The data Microsoft collects from every Windows 7, 8 and 10 computer falls into two buckets they name as “Reliability & Performance” and “Personalization”. The first type of data has actually been collected for years: remember those blue screens of death that plagued our Windows existence? Depending on how your computer was configured, whenever that garish specter showed its ugly face, your computer was compiling an error report that could be sent to Microsoft, ostensibly to catalog and analyze your crash. Assuming enough of those reports came in on the same bug, they would construct a patch that would be rolled into one of the many OS updates applied over the years. Where in previous OS versions this data seemed to be largely compiled and ignored, Microsoft has taken a much more aggressive and proactive approach with the Windows 10 data being collected, and using it to quickly fix issues, improve performance and to add features that users are missing. The important difference now versus years previous was whether or not you had a choice in letting Microsoft see this type of data collected from your computer. From this point forward, you can only adjust the detail of data submitted, but cannot opt out (except by completely disconnecting from the internet forever). According to Microsoft, the data is anonymized, transmitted securely and can never be tracked back to a specific person or machine.
The second set of data (from which you can opt out) is used to feed Microsoft’s digital assistant Cortana (named after a videogame character from the Halo franchise). Microsoft’s answer to Apple’s Siri and Google’s Now services is still very new and untested, but shows similar promise in helping Windows 10 users get more from the new OS if they like that sort of thing. The key to these types of services is their ability to build a personal knowledge graph of the user which can be based upon just about every aspect for which a computer or mobile device is used, including location, age, gender, contact lists, favorites, browser & shopping history and so on.
Don’t want Cortana (Microsoft) creating a profile on you?
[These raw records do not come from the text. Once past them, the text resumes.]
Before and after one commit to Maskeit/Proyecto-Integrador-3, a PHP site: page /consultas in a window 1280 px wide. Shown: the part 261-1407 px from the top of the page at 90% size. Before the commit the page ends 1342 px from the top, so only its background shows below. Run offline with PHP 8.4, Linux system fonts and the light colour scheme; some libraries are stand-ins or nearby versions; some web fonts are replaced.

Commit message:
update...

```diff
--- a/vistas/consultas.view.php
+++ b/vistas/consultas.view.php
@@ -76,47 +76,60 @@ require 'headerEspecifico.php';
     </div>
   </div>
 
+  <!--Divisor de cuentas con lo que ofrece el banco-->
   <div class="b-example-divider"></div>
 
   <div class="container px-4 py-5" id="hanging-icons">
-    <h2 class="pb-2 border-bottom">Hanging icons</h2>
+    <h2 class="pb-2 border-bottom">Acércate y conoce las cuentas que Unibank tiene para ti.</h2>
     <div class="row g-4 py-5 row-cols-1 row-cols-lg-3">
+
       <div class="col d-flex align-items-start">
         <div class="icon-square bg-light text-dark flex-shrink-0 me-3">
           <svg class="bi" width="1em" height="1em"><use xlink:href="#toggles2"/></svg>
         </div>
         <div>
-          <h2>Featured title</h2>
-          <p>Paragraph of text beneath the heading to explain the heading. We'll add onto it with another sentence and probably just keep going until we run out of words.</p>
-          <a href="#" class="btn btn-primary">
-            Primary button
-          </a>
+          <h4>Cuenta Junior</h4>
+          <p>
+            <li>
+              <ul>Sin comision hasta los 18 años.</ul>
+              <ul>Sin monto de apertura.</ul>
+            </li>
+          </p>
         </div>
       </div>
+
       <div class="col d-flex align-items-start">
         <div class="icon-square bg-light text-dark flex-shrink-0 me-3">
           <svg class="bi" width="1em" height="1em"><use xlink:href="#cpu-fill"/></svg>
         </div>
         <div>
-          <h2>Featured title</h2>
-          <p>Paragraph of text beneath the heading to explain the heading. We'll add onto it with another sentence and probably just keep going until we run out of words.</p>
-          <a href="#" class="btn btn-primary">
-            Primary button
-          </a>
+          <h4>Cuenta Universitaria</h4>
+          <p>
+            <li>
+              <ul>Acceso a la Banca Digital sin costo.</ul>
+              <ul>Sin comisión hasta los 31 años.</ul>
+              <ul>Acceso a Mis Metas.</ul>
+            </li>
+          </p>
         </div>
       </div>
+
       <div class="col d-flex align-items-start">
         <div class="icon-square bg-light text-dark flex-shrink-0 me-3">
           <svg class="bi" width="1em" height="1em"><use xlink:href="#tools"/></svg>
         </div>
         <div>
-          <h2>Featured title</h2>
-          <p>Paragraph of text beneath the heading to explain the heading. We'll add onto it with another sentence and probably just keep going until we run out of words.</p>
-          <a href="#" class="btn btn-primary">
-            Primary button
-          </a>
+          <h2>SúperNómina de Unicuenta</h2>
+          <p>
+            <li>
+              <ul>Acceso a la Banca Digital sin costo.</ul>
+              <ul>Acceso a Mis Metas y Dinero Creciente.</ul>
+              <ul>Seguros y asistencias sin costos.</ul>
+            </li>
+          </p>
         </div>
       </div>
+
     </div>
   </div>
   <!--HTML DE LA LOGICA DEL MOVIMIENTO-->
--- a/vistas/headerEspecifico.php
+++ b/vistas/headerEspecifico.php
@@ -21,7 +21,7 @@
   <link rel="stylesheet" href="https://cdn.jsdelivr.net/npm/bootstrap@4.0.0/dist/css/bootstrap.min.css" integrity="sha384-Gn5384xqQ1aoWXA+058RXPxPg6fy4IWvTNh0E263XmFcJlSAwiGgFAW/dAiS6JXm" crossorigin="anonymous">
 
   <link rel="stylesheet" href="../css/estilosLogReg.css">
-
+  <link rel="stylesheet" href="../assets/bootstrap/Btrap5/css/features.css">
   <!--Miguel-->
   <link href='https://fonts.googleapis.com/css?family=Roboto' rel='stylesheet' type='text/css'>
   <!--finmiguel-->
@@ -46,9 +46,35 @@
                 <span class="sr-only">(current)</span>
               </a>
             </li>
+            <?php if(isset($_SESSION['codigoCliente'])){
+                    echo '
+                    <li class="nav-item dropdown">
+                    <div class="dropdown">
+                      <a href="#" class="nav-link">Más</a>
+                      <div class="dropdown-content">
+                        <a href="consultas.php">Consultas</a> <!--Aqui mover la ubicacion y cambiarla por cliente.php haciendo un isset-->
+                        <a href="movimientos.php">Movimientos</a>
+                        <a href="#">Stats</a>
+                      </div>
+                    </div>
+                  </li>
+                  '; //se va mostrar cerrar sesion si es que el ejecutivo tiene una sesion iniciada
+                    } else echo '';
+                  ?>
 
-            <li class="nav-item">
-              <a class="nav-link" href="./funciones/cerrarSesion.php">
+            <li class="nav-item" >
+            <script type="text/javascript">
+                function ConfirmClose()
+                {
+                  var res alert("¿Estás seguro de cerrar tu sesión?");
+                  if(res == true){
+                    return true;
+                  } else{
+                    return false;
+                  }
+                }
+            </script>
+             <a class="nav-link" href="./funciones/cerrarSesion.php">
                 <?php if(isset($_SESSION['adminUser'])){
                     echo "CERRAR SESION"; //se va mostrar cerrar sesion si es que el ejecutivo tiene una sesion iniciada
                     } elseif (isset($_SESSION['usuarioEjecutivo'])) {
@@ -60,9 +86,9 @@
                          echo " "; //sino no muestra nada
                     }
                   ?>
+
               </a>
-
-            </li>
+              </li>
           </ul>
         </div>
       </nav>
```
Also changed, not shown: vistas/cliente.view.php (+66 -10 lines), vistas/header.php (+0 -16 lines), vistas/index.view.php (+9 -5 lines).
Head to the Windows menu (the one they brought back in 10, remember?), click “Settings” and then “Privacy”. Get settled in to review every entry and adjust to your sense of privacy is somewhat restored, at least as far as Windows 10 is concerned.